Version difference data
____________
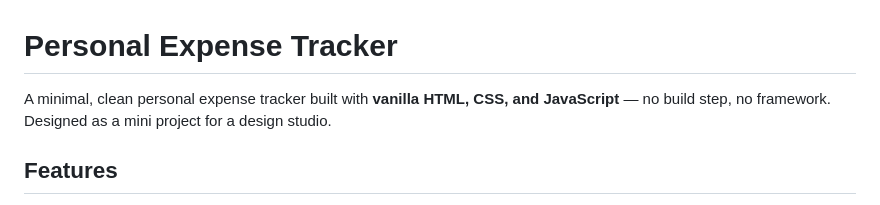
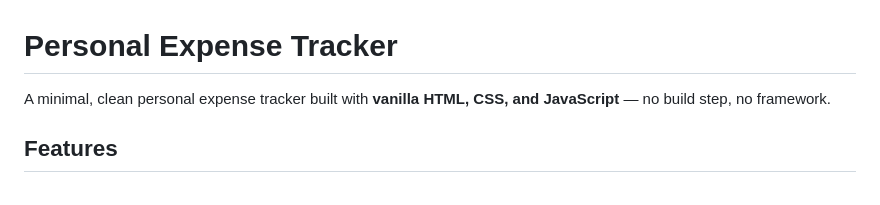
Before and after one commit to baladith2007/Expense-Tracker, a Markdown page: README.md, the part around the change. Rendered like a GitHub page.

```diff
--- a/README.md
+++ b/README.md
@@ -1,6 +1,6 @@
 # Personal Expense Tracker
 
-A minimal, clean personal expense tracker built with **vanilla HTML, CSS, and JavaScript** — no build step, no framework. Designed as a mini project for a design studio.
+A minimal, clean personal expense tracker built with **vanilla HTML, CSS, and JavaScript** — no build step, no framework.
 
 ## Features
 
```
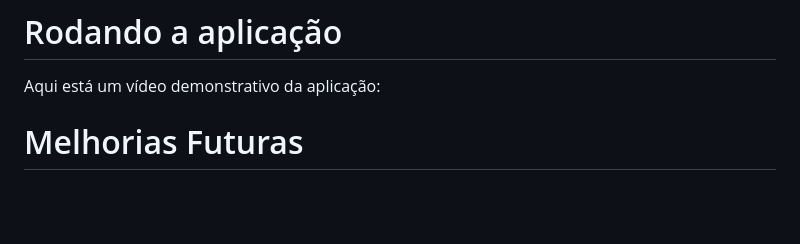
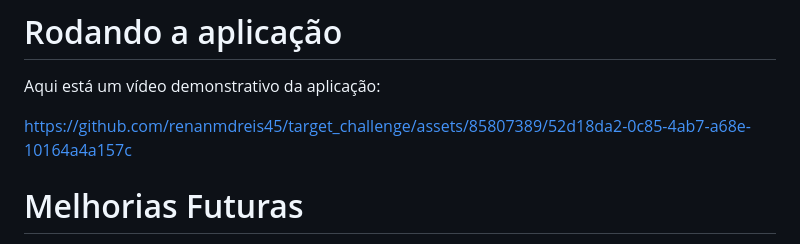
Before and after one commit to renanmdreis45/target_challenge, a Markdown page: README.md, the part around the change. GitHub-like rendering; blank space fills up the shorter version.

```diff
--- a/README.md
+++ b/README.md
@@ -45,6 +45,7 @@ Repositório referente ao desafio de mobile da Target Sistemas.
 
 Aqui está um vídeo demonstrativo da aplicação:
 
+https://github.com/renanmdreis45/target_challenge/assets/85807389/52d18da2-0c85-4ab7-a68e-10164a4a157c
 
 # Melhorias Futuras
 
```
____________
Using the data above, say how many lines include the word "page". Write only that number.

- **RESULT OF THIS TASK**
2